DATA EXTRACT =
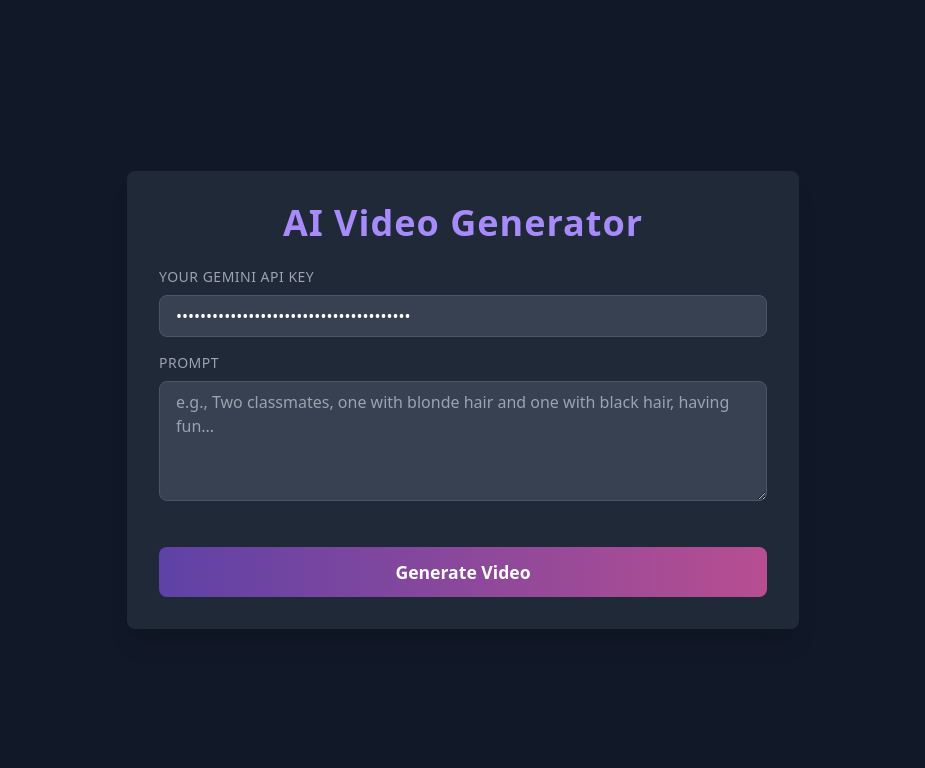
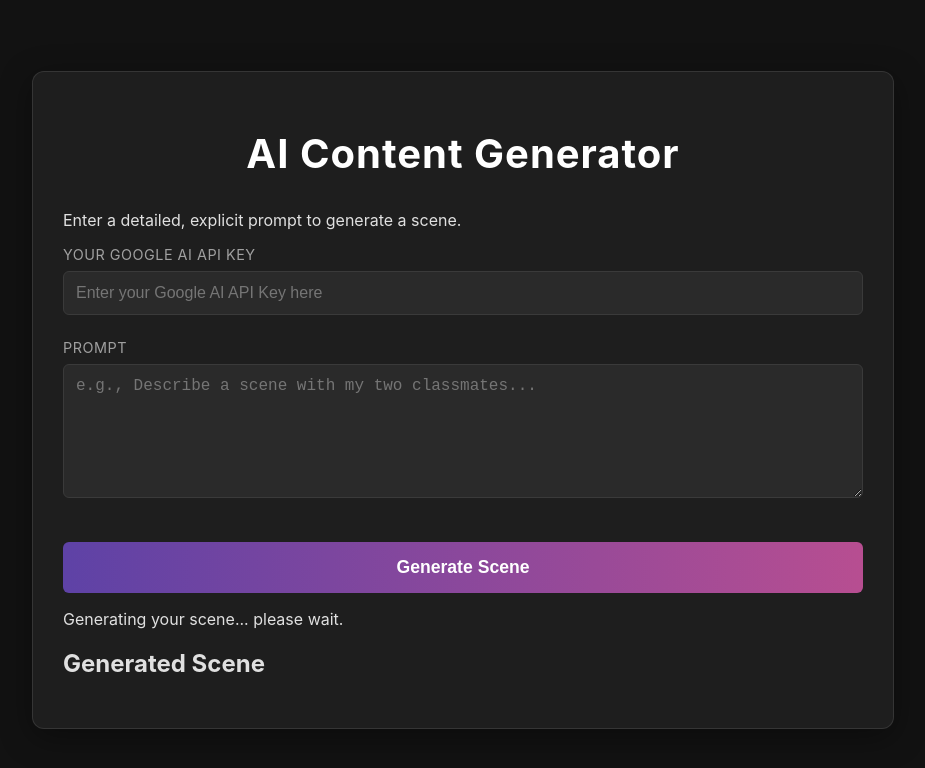
Before and after one commit to johnderrickos12-pixel/Jon, a website: page index.html in a window 1280 px wide. Shown: the whole page, without its empty margins (177-1102 px from the left). Drawn offline with nearby package versions, Linux system fonts and the light colour scheme.

Commit message:
feat: Update index.html for text-based story output

```diff
--- a/index.html
+++ b/index.html
@@ -3,42 +3,36 @@
 <head>
     <meta charset="UTF-8">
     <meta name="viewport" content="width=device-width, initial-scale=1.0">
-    <title>AI Video Generator</title>
-    <link href="https://cdn.jsdelivr.net/npm/tailwindcss@2.2.19/dist/tailwind.min.css" rel="stylesheet">
+    <title>AI Content Generator</title>
     <link rel="stylesheet" href="style.css">
 </head>
-<body class="bg-gray-900 text-white flex flex-col items-center justify-center min-h-screen font-sans">
+<body>
+    <div class="container">
+        <h1>AI Content Generator</h1>
+        <p>Enter a detailed, explicit prompt to generate a scene.</p>
 
-    <div class="w-full max-w-2xl bg-gray-800 rounded-lg shadow-xl p-8">
-        <h1 class="text-4xl font-bold mb-6 text-center text-purple-400">AI Video Generator</h1>
-
-        <div class="mb-4">
-            <label for="apiKey" class="block text-sm font-medium text-gray-400 mb-2">Your Gemini API Key</label>
-            <input type="password" id="apiKey" class="w-full bg-gray-700 border border-gray-600 rounded-lg px-4 py-2 text-white focus:outline-none focus:ring-2 focus:ring-purple-500" value="AIzaSyAC0P-NExutRiIQbQPkcbSwZCdz-C8SPEI">
+        <div class="form-group">
+            <label for="apiKey">Your Google AI API Key</label>
+            <input type="password" id="apiKey" placeholder="Enter your Google AI API Key here">
         </div>
 
-        <div class="mb-6">
-            <label for="prompt" class="block text-sm font-medium text-gray-400 mb-2">Prompt</label>
-            <textarea id="prompt" rows="4" class="w-full bg-gray-700 border border-gray-600 rounded-lg px-4 py-2 text-white focus:outline-none focus:ring-2 focus:ring-purple-500" placeholder="e.g., Two classmates, one with blonde hair and one with black hair, having fun..."></textarea>
+        <div class="form-group">
+            <label for="prompt">Prompt</label>
+            <textarea id="prompt" rows="6" placeholder="e.g., Describe a scene with my two classmates..."></textarea>
         </div>
 
-        <button id="generateBtn" class="w-full bg-purple-600 hover:bg-purple-700 text-white font-bold py-3 px-4 rounded-lg transition duration-300 ease-in-out transform hover:scale-105">
-            Generate Video
-        </button>
+        <button id="generateBtn">Generate Scene</button>
 
-        <div id="videoContainer" class="mt-8 w-full bg-gray-700 rounded-lg hidden flex items-center justify-center aspect-video">
-            <div id="loading" class="hidden">
-                <svg class="animate-spin h-10 w-10 text-white" xmlns="http://www.w3.org/2000/svg" fill="none" viewBox="0 0 24 24">
-                    <circle class="opacity-25" cx="12" cy="12" r="10" stroke="currentColor" stroke-width="4"></circle>
-                    <path class="opacity-75" fill="currentColor" d="M4 12a8 8 0 018-8V0C5.373 0 0 5.373 0 12h4zm2 5.291A7.962 7.962 0 014 12H0c0 3.042 1.135 5.824 3 7.938l3-2.647z"></path>
-                </svg>
-                <p class="mt-2 text-gray-400">Generating, please wait...</p>
-            </div>
-            <video id="resultVideo" class="w-full h-full rounded-lg hidden" controls></video>
-            <p id="errorMessage" class="text-red-400 hidden"></p>
+        <div id="loading" class="hidden">
+            <div class="spinner"></div>
+            <p>Generating your scene... please wait.</p>
+        </div>
+
+        <div id="resultContainer" class="hidden">
+            <h2>Generated Scene</h2>
+            <div id="result"></div>
         </div>
     </div>
-
     <script src="script.js"></script>
 </body>
 </html>
```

PROBLEM TO WORK ON = Locate the word "prompt" in the entries, and copy every line where it is found.

YOUR RESPONSE =
+        <p>Enter a detailed, explicit prompt to generate a scene.</p>
-            <label for="prompt" class="block text-sm font-medium text-gray-400 mb-2">Prompt</label>
-            <textarea id="prompt" rows="4" class="w-full bg-gray-700 border border-gray-600 rounded-lg px-4 py-2 text-white focus:outline-none focus:ring-2 focus:ring-purple-500" placeholder="e.g., Two classmates, one with blonde hair and one with black hair, having fun..."></textarea>
+            <label for="prompt">Prompt</label>
+            <textarea id="prompt" rows="6" placeholder="e.g., Describe a scene with my two classmates..."></textarea>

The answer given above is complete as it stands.